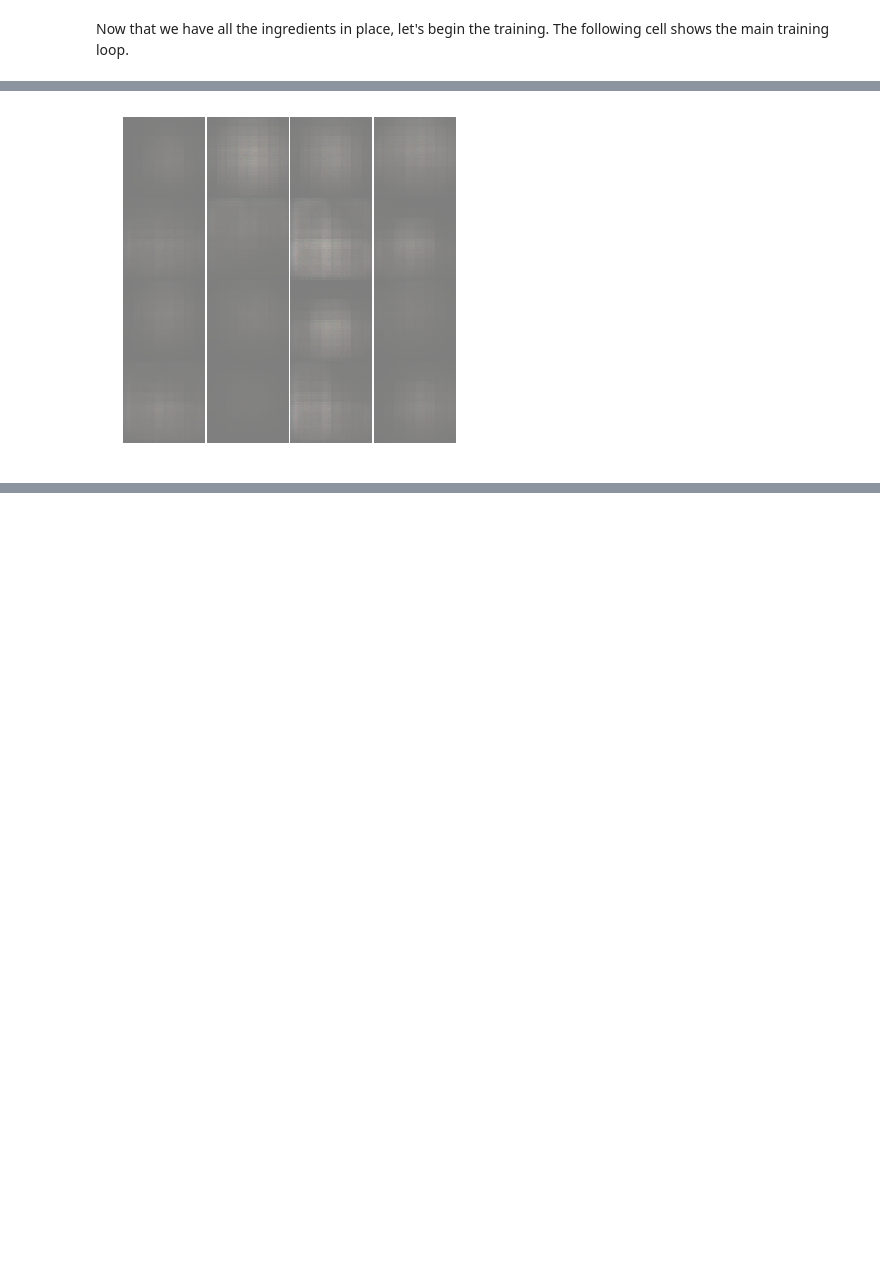
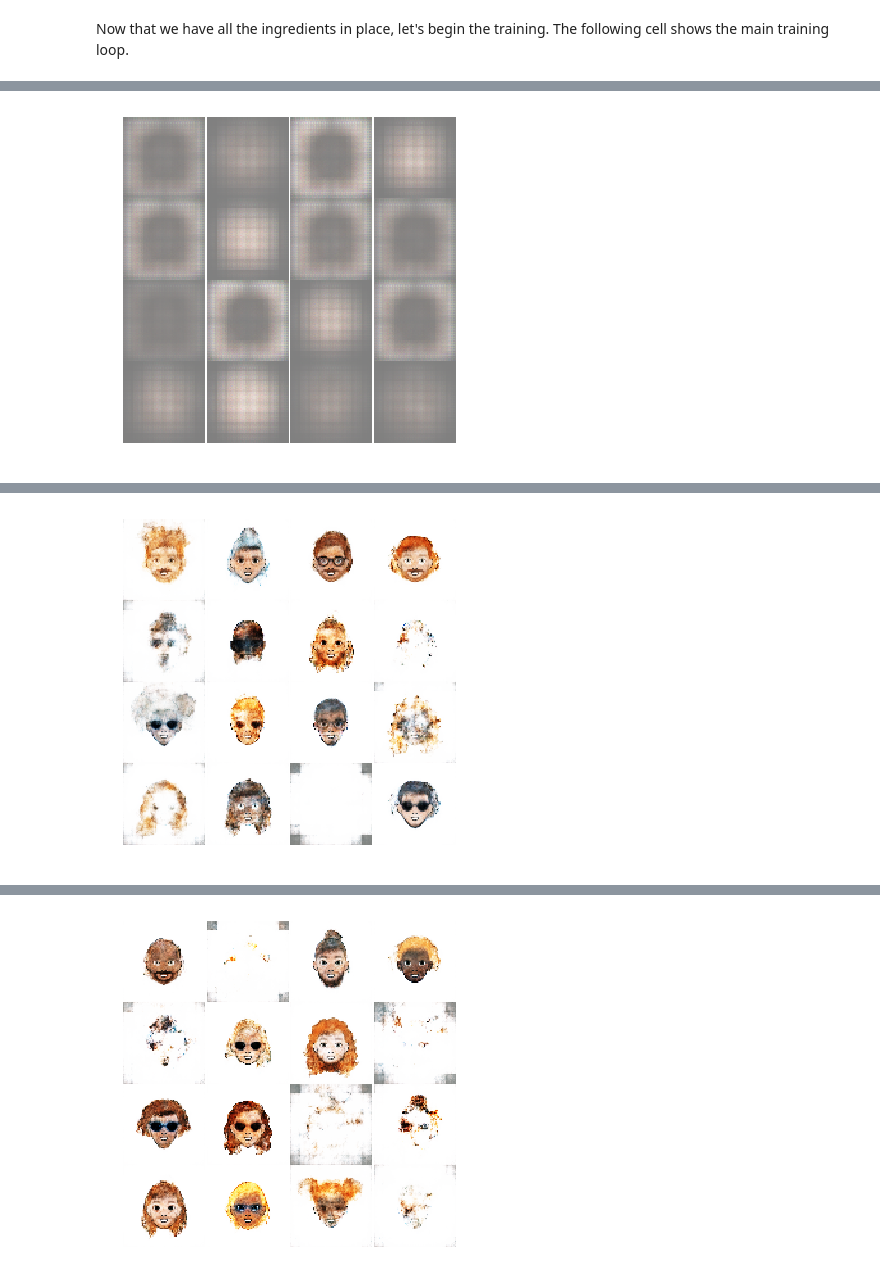
Before and after one commit to katnoria/world-models, a Jupyter notebook: notebooks/autoencoder-faces.ipynb, the cells around one changed output, grey strips where cells are left out. Saved outputs shown, nothing was run; the diff lists cells and outputs as text; code cells hidden in the pictures; blank space fills up the shorter version.

Commit message:
Updated view state with training output:

```diff
--- a/notebooks/autoencoder-faces.ipynb
+++ b/notebooks/autoencoder-faces.ipynb
@@ -25,4 +29,5 @@ AUTOTUNE = tf.data.experimental.AUTOTUNE
 # %%
-dirname = "/mnt/bigdrive/datasets/iiit_cartoon_faces/IIIT-CFW1.0/cartoonFaces"
+dirname = "/mnt/bigdrive/datasets/cartoonset/cartoonset10k/"
 # %%
-fnames = glob('{}/*'.format(dirname))
+fnames = glob('{}/*.png'.format(dirname))
+len(fnames)
@@ -225,11 +232,15 @@ def train_step(train_x, model, optimizer):
 Next, we load the numpy dataset using Dataset api from tf.data and define parameters such as batch size, buffer size to shuffle the data
 # %%
 BATCH_SIZE = 64
-SHUFFLE_BUFFER_SIZE = 100
-train_dataset = image_ds.shuffle(SHUFFLE_BUFFER_SIZE).batch(BATCH_SIZE)
+SHUFFLE_BUFFER_SIZE = len(fnames)
+train_dataset = image_ds
+    .shuffle(SHUFFLE_BUFFER_SIZE)
+    .repeat()
+    .batch(BATCH_SIZE)
+    .prefetch(buffer_size=AUTOTUNE)
 # %%
 # Helper function to sample latent space and generate new images
-def generate_sample_images(model, plot_shape=(2,2), plot=True, save=False, save_name='cartoon/imgs/out.png'):
+def generate_sample_images(model, plot_shape=(2,2), plot=True, save=False, save_name='toons/imgs/out.png'):
     latent_z = tf.random.normal(shape=(np.prod(plot_shape), LATENT_DIM))
     # decode z
     decoded = model.decode(latent_z, apply_sigmoid=True)
@@ -248,7 +259,7 @@ Now that we have all the ingredients in place, let's begin the training.
 The following cell shows the main training loop.
 # %%
 # Number of training epochs
-EPOCHS = 50
+EPOCHS = 1000
 # Initialize the Variational Autoencoder model
 model = VAE(encoder, decoder)
 # Define optimizer
@@ -264,7 +275,7 @@ print_every = max(int(0.1 * EPOCHS), 1)
 # Save model and optimizer
 ckpt = tf.train.Checkpoint(optimizer=optimizer, model=model)
 # Set save path and how many checkpoints to save
-manager = tf.train.CheckpointManager(ckpt, './cartoon/ckpt/', max_to_keep=2)
+manager = tf.train.CheckpointManager(ckpt, './toons/ckpt/', max_to_keep=2)
 # Load the latest checkpoint and restore
 latest_ckpt = manager.latest_checkpoint
 ckpt.restore(latest_ckpt)
@@ -277,13 +288,16 @@ else:
 save_every = max(int(0.3 * EPOCHS), 1)
 
 # We are now ready to start the training loop
+elapsed_loop_time = time()
 for epoch in range(0, EPOCHS):
     for train_x in train_dataset:
         loss = train_step(train_x, model, optimizer)
         losses.append(loss)
     if epoch % print_every == 0:
-        print('Epoch {}/{}: train loss {}'.format(epoch, EPOCHS, losses[-1]))
-        generate_sample_images(model, plot_shape=(4,4), save=True, save_name='imgs/img-{}.png'.format(epoch))
+        now = datetime.now().strftime('%Y-%m-%d %H:%M:%S')
+        print('{}:vEpoch {}/{}: train loss {} in {} seconds'.format(epoch, EPOCHS, losses[-1], time()-elapsed_loop_time))
+        generate_sample_images(model, plot_shape=(4,4), save=True, save_name='./toons/imgs/img-{}.png'.format(epoch))
+        elapsed_loop_time = time()
     if epoch % save_every == 0:
         save_path = manager.save()
         print('Saved checkpoint for step {}:{}'.format(epoch, save_path))
@@ -297 +311 @@ Epoch 0/50: train loss 7788.3857421875
-[figure, old version]
+[figure, new version]
@@ -299,0 +314 @@ Epoch 5/50: train loss 6594.9599609375
+[figure, added]
@@ -299,0 +316 @@ Epoch 5/50: train loss 6594.9599609375
+[figure, added]
```
Also changed, not shown: parts of 6 cells of this notebook, 2 other files.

== == ==

- _The task_:
Leave out the pictures and output the rest of the material exactly as written.

- _Solution to this problem_:
Before and after one commit to katnoria/world-models, a Jupyter notebook: notebooks/autoencoder-faces.ipynb, the cells around one changed output, grey strips where cells are left out. Saved outputs shown, nothing was run; the diff lists cells and outputs as text; code cells hidden in the pictures; blank space fills up the shorter version.

Commit message:
Updated view state with training output:

```diff
--- a/notebooks/autoencoder-faces.ipynb
+++ b/notebooks/autoencoder-faces.ipynb
@@ -25,4 +29,5 @@ AUTOTUNE = tf.data.experimental.AUTOTUNE
 # %%
-dirname = "/mnt/bigdrive/datasets/iiit_cartoon_faces/IIIT-CFW1.0/cartoonFaces"
+dirname = "/mnt/bigdrive/datasets/cartoonset/cartoonset10k/"
 # %%
-fnames = glob('{}/*'.format(dirname))
+fnames = glob('{}/*.png'.format(dirname))
+len(fnames)
@@ -225,11 +232,15 @@ def train_step(train_x, model, optimizer):
 Next, we load the numpy dataset using Dataset api from tf.data and define parameters such as batch size, buffer size to shuffle the data
 # %%
 BATCH_SIZE = 64
-SHUFFLE_BUFFER_SIZE = 100
-train_dataset = image_ds.shuffle(SHUFFLE_BUFFER_SIZE).batch(BATCH_SIZE)
+SHUFFLE_BUFFER_SIZE = len(fnames)
+train_dataset = image_ds
+    .shuffle(SHUFFLE_BUFFER_SIZE)
+    .repeat()
+    .batch(BATCH_SIZE)
+    .prefetch(buffer_size=AUTOTUNE)
 # %%
 # Helper function to sample latent space and generate new images
-def generate_sample_images(model, plot_shape=(2,2), plot=True, save=False, save_name='cartoon/imgs/out.png'):
+def generate_sample_images(model, plot_shape=(2,2), plot=True, save=False, save_name='toons/imgs/out.png'):
     latent_z = tf.random.normal(shape=(np.prod(plot_shape), LATENT_DIM))
     # decode z
     decoded = model.decode(latent_z, apply_sigmoid=True)
@@ -248,7 +259,7 @@ Now that we have all the ingredients in place, let's begin the training.
 The following cell shows the main training loop.
 # %%
 # Number of training epochs
-EPOCHS = 50
+EPOCHS = 1000
 # Initialize the Variational Autoencoder model
 model = VAE(encoder, decoder)
 # Define optimizer
@@ -264,7 +275,7 @@ print_every = max(int(0.1 * EPOCHS), 1)
 # Save model and optimizer
 ckpt = tf.train.Checkpoint(optimizer=optimizer, model=model)
 # Set save path and how many checkpoints to save
-manager = tf.train.CheckpointManager(ckpt, './cartoon/ckpt/', max_to_keep=2)
+manager = tf.train.CheckpointManager(ckpt, './toons/ckpt/', max_to_keep=2)
 # Load the latest checkpoint and restore
 latest_ckpt = manager.latest_checkpoint
 ckpt.restore(latest_ckpt)
@@ -277,13 +288,16 @@ else:
 save_every = max(int(0.3 * EPOCHS), 1)
 
 # We are now ready to start the training loop
+elapsed_loop_time = time()
 for epoch in range(0, EPOCHS):
     for train_x in train_dataset:
         loss = train_step(train_x, model, optimizer)
         losses.append(loss)
     if epoch % print_every == 0:
-        print('Epoch {}/{}: train loss {}'.format(epoch, EPOCHS, losses[-1]))
-        generate_sample_images(model, plot_shape=(4,4), save=True, save_name='imgs/img-{}.png'.format(epoch))
+        now = datetime.now().strftime('%Y-%m-%d %H:%M:%S')
+        print('{}:vEpoch {}/{}: train loss {} in {} seconds'.format(epoch, EPOCHS, losses[-1], time()-elapsed_loop_time))
+        generate_sample_images(model, plot_shape=(4,4), save=True, save_name='./toons/imgs/img-{}.png'.format(epoch))
+        elapsed_loop_time = time()
     if epoch % save_every == 0:
         save_path = manager.save()
         print('Saved checkpoint for step {}:{}'.format(epoch, save_path))
@@ -297 +311 @@ Epoch 0/50: train loss 7788.3857421875
-[figure, old version]
+[figure, new version]
@@ -299,0 +314 @@ Epoch 5/50: train loss 6594.9599609375
+[figure, added]
@@ -299,0 +316 @@ Epoch 5/50: train loss 6594.9599609375
+[figure, added]
```
Also changed, not shown: parts of 6 cells of this notebook, 2 other files.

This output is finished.